User interface change data:
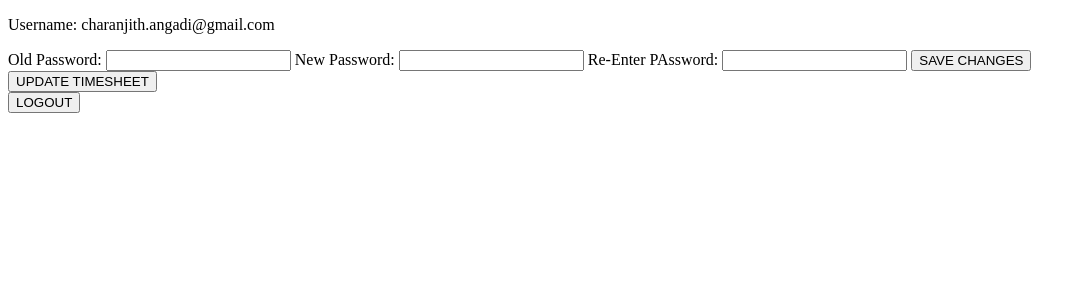
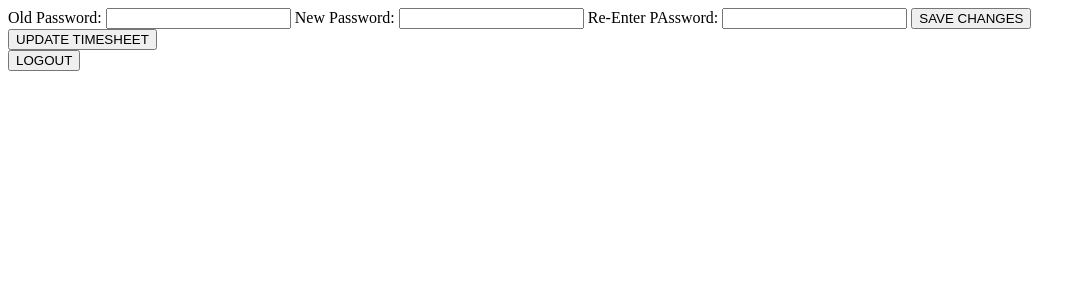
Before and after one commit to charanjithreddy/DB-Project, a Python web app: template templates/password_reset.html in a window 1280 px wide. Shown: the top 300 px of the page, without its empty margins (0-1086 px from the left). Run offline with Jinja, Linux system fonts and the light colour scheme; the template is opened without the code that fills it, so the values that code supplies are empty; some libraries are stand-ins or nearby versions.

Commit message:
Update password_reset.html

```diff
--- a/templates/password_reset.html
+++ b/templates/password_reset.html
@@ -16,7 +16,6 @@
     {% endif %}
     {% endwith %}
 
-    <p>Username: charanjith.angadi@gmail.com</p>
     <form action="/password_reset_success.html" method="POST">
     <label for="old_pwd">Old Password:</label>
     <input type="text" name="old_pwd" id="old_pwd">
```
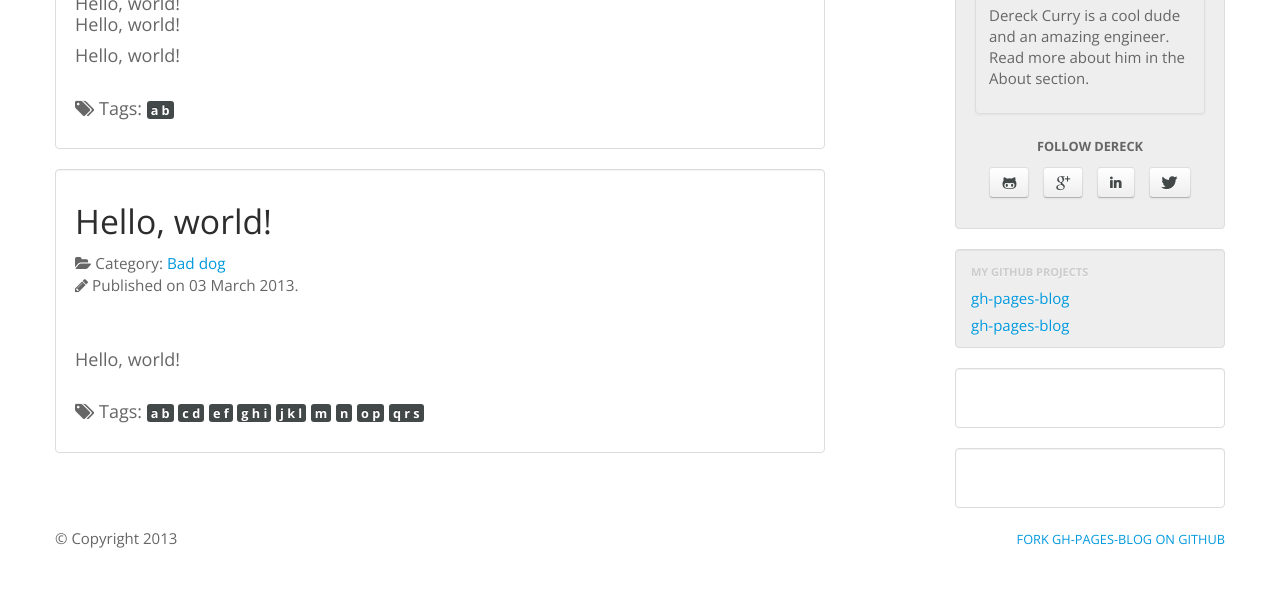
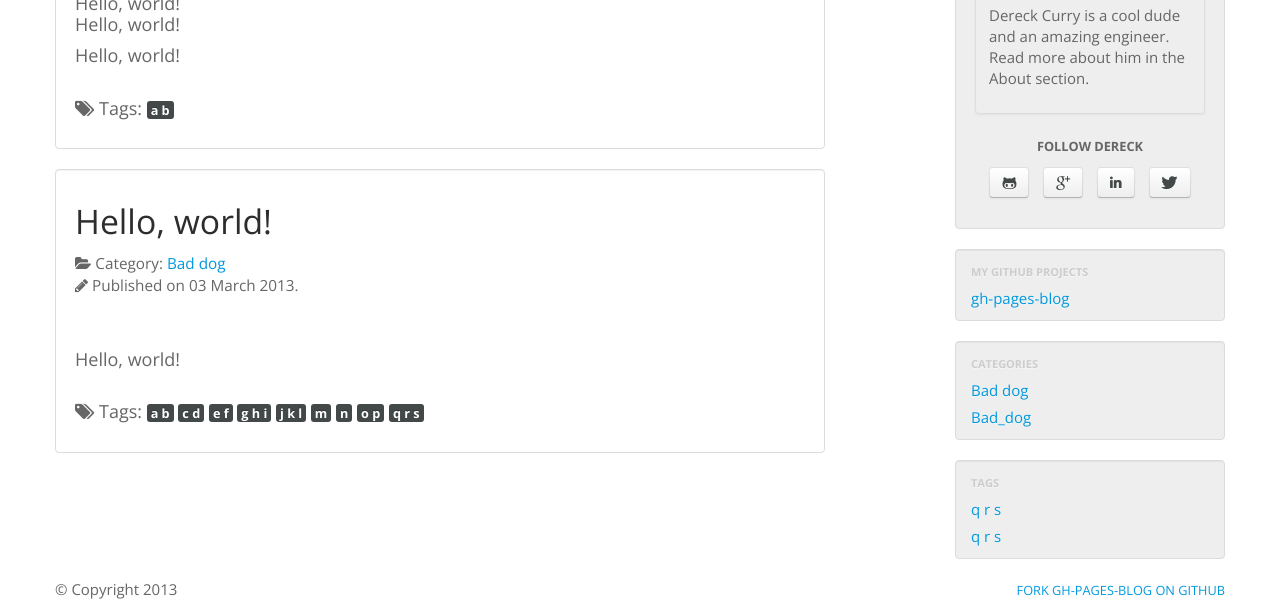
Before and after one commit to thedereck/thedereck.github.com, a Jekyll site: the page built from index.html, in a window 1280 px wide, cut to the strip 292-900 px from the top of the page. Built offline with Jekyll 4.4.1, drawn with Linux system fonts in a browser that asks for light colours.

Commit message:
Categories And Tags NavLinks

```diff
--- a/_config.yml
+++ b/_config.yml
@@ -68,9 +68,6 @@ github_projects :
   - project :
     name : gh-pages-blog
     url : https://github.com/thedereck/gh-pages-blog
-  - project :
-    name : gh-pages-blog
-    url : https://github.com/thedereck/gh-pages-blog
 
 bootstrap:
   css : spacelab.bootstrap.min.css
--- a/_includes/body/sections/categories.html
+++ b/_includes/body/sections/categories.html
@@ -1,2 +1,35 @@
-<div class="well-outline">
+{% if site.categories.size > 0 %}
+
+{% capture category_names %}
+	{% for c in site.categories %}
+		{{ c[0] | replace: ' ', '___' }}
+	{% endfor %}
+{% endcapture %}
+
+{% capture sorted_category_names %}
+	{{ category_names | split:' ' | sort | join:' ' }}
+{% endcapture %}
+
+{% capture number_of_categories %}
+	{{ sorted_category_names | number_of_words }}
+{% endcapture %}
+
+<div class="well" style="padding: 8px 0;">
+	<ul class="nav nav-list">
+		<li class="nav-header">Categories</li>
+{% assign prev_category = '' %}
+{% for i in (1..number_of_categories) %}
+	{% capture category %}{{ sorted_category_names | truncatewords:i | remove:'...' | split:' ' | last | downcase }}{% endcapture %}
+	{% if prev_category != category %}
+		{% assign prev_category = category %}
+		<li>
+			<a href="{{ site.url }}/category.html?category={{ category }}">
+				{{ category | replace: '___', ' ' | capitalize }}
+			</a>
+		</li>
+	{% endif %}
+{% endfor %}
+	</ul>
 </div>
+
+{% endif %}
--- a/_includes/body/sections/tags.html
+++ b/_includes/body/sections/tags.html
@@ -1,2 +1,35 @@
-<div class="well-outline">
+{% if site.tags.size > 0 %}
+
+{% capture tag_names %}
+	{% for t in site.tags %}
+		{{ t[0] | replace: ' ', '___' }}
+	{% endfor %}
+{% endcapture %}
+
+{% capture sorted_tag_names %}
+	{{ tag_names | split:' ' | sort | join:' ' }}
+{% endcapture %}
+
+{% capture number_of_tags %}
+	{{ sorted_tag_names | number_of_words }}
+{% endcapture %}
+
+<div class="well" style="padding: 8px 0;">
+	<ul class="nav nav-list">
+		<li class="nav-header">Tags</li>
+{% assign prev_category = '' %}
+{% for i in (1..number_of_categories) %}
+	{% capture category %}{{ sorted_category_names | truncatewords:i | remove:'...' | split:' ' | last | downcase }}{% endcapture %}
+	{% if prev_category != category %}
+		{% assign prev_category = category %}
+			<li>
+				<a href="{{ site.url }}/tag.html?tag={{ tag }}">
+					{{ tag | replace: '___', ' ' }}
+				</a>
+			</li>
+		{% endif %}
+{% endfor %}
+	</ul>
 </div>
+
+{% endif %}
```
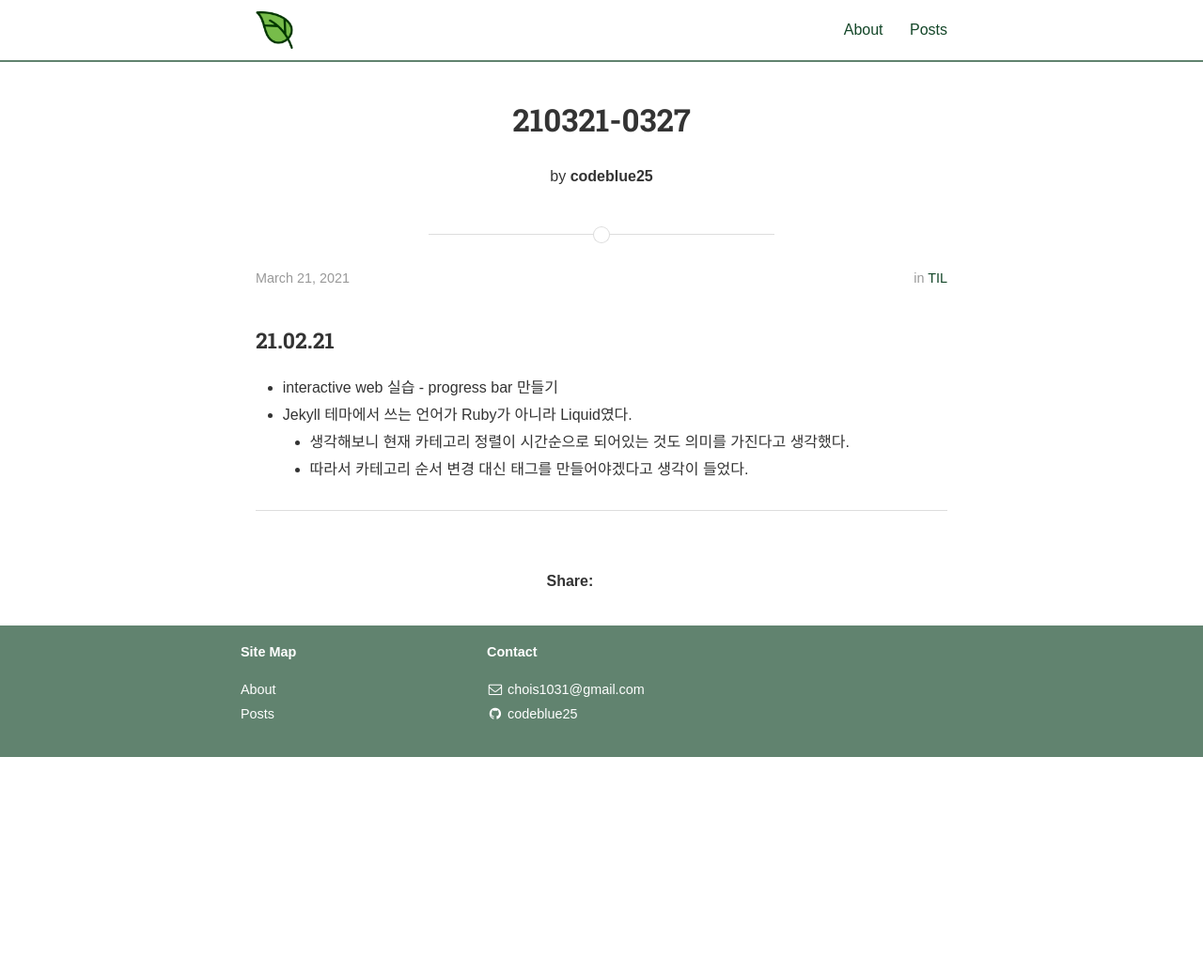
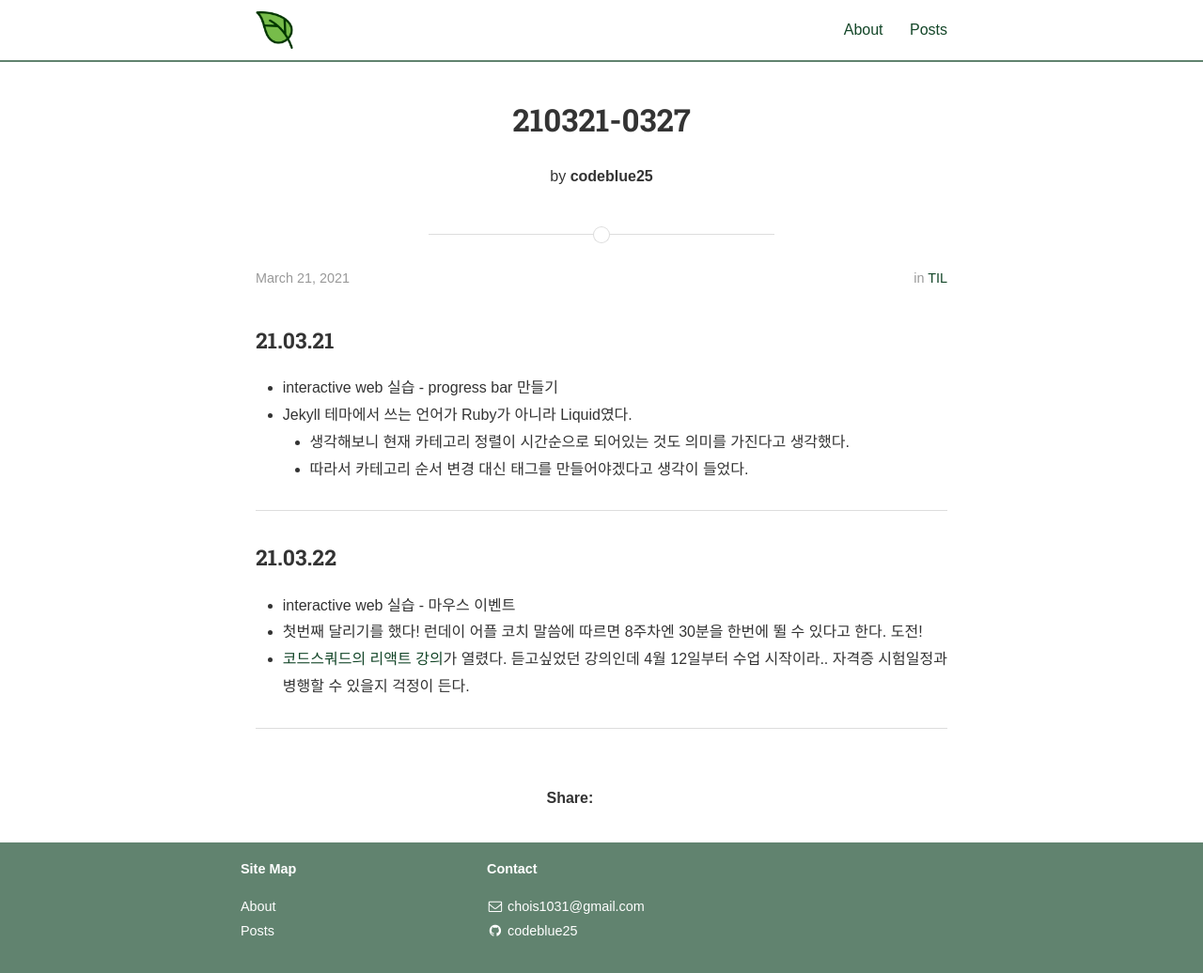
Before and after one commit to codeblue25/codeblue25.github.io, a Jekyll site: the page built from _posts/2021-03-21-0327.md, in a window 1280 px wide and 1037 px high. Shown: the whole window at 94% size. Built offline with Jekyll 4.4.1, drawn with Linux system fonts in a browser that asks for light colours; nearby versions of some CDN libraries; some web fonts are replaced; a style sheet for code colours, icons or effects is not loaded.

Commit message:
210322 TIL

```diff
--- a/_posts/2021-03-21-0327.md
+++ b/_posts/2021-03-21-0327.md
@@ -6,7 +6,7 @@ author: codeblue25
 categories: TIL
 ---
 
-<h3>21.02.21</h3>
+<h3>21.03.21</h3>
 
 * interactive web 실습 - progress bar 만들기
 * Jekyll 테마에서 쓰는 언어가 Ruby가 아니라 Liquid였다.
@@ -14,3 +14,11 @@ categories: TIL
   * 따라서 카테고리 순서 변경 대신 태그를 만들어야겠다고 생각이 들었다.
 
 ---
+
+<h3>21.03.22</h3>
+
+* interactive web 실습 - 마우스 이벤트
+* 첫번째 달리기를 했다! 런데이 어플 코치 말씀에 따르면 8주차엔 30분을 한번에 뛸 수 있다고 한다. 도전!
+* [코드스쿼드의 리액트 강의](https://codesquad.kr/page/react.html)가 열렸다. 듣고싶었던 강의인데 4월 12일부터 수업 시작이라.. 자격증 시험일정과 병행할 수 있을지 걱정이 든다.
+
+---
```
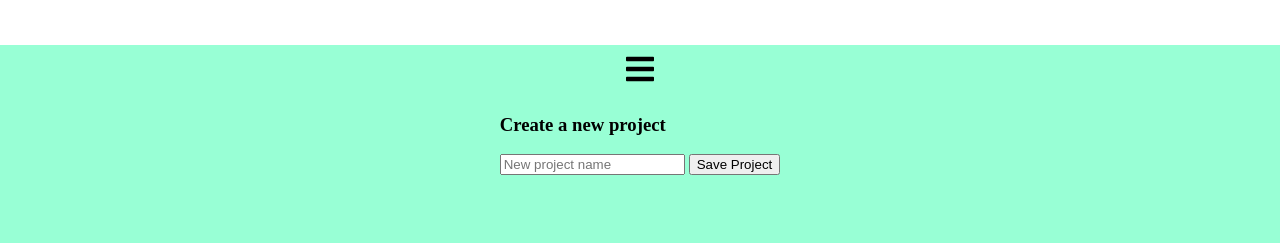
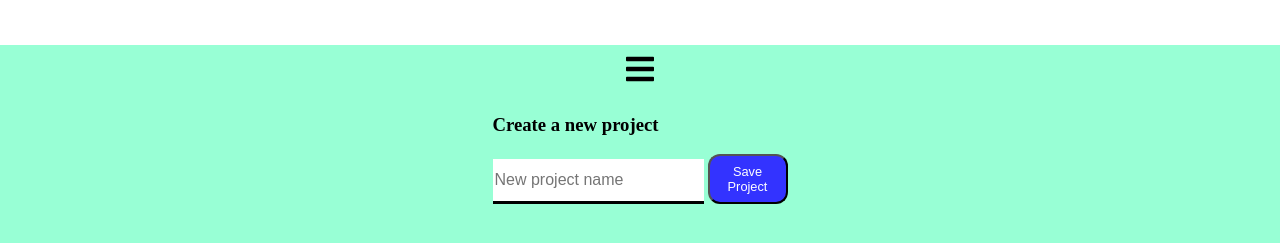
Before and after one commit to JoelSmith123/palette-picker, a website: page public/index.html in a window 1280 px wide. Shown: the part 105-348 px from the top of the page. Drawn offline with Linux system fonts and the light colour scheme.

Commit message:
Fix new project input styling

```diff
--- a/public/css/styles.css
+++ b/public/css/styles.css
@@ -92,12 +92,15 @@
   width: 80px;
 }
 
-.palette-name-input {
+.input {
   border: none;
   border-bottom: 3px solid #000;
   font-size: 1rem;
   height: 40px;
   vertical-align: bottom;
+}
+
+.palette-name-input {
   width: 150px;
 }
 
--- a/public/index.html
+++ b/public/index.html
@@ -21,7 +21,7 @@
       <select>
         <!-- <option value="">--Select project--</option> -->
       </select>
-      <input class='palette-name-input' type="" name="" placeholder="Palette name ...">
+      <input class='input palette-name-input' type="" name="" placeholder="Palette name ...">
       <button class='btn save-palette-btn'>Save palette</button>
     </form>
   </div>
@@ -32,8 +32,8 @@
     <div class='new-project-form-container'>
       <form class='new-project-form'>
         <h3 class='new-project-title'>Create a new project</h3>
-        <input class='new-project-input' type="" name="" value='' placeholder="New project name">
-        <button class='save-new-project-btn'>Save Project</button>
+        <input class='input new-project-input' type="" name="" value='' placeholder="New project name">
+        <button class='btn save-new-project-btn'>Save Project</button>
       </form>
     </div>
     <div class='saved-project-container'>
--- a/public/js/scripts.js
+++ b/public/js/scripts.js
@@ -45,6 +45,7 @@ savePaletteBtn.addEventListener('click', function (event) {
 
   savePaletteToProject()
 })
+
 
 
 function toggleAllSavedPaletteStyles() {
```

WHAT THE TASK REQUIRES:
How many lines of the entries contain the word "form"? Only the number is wanted.

TASK RESULT:
5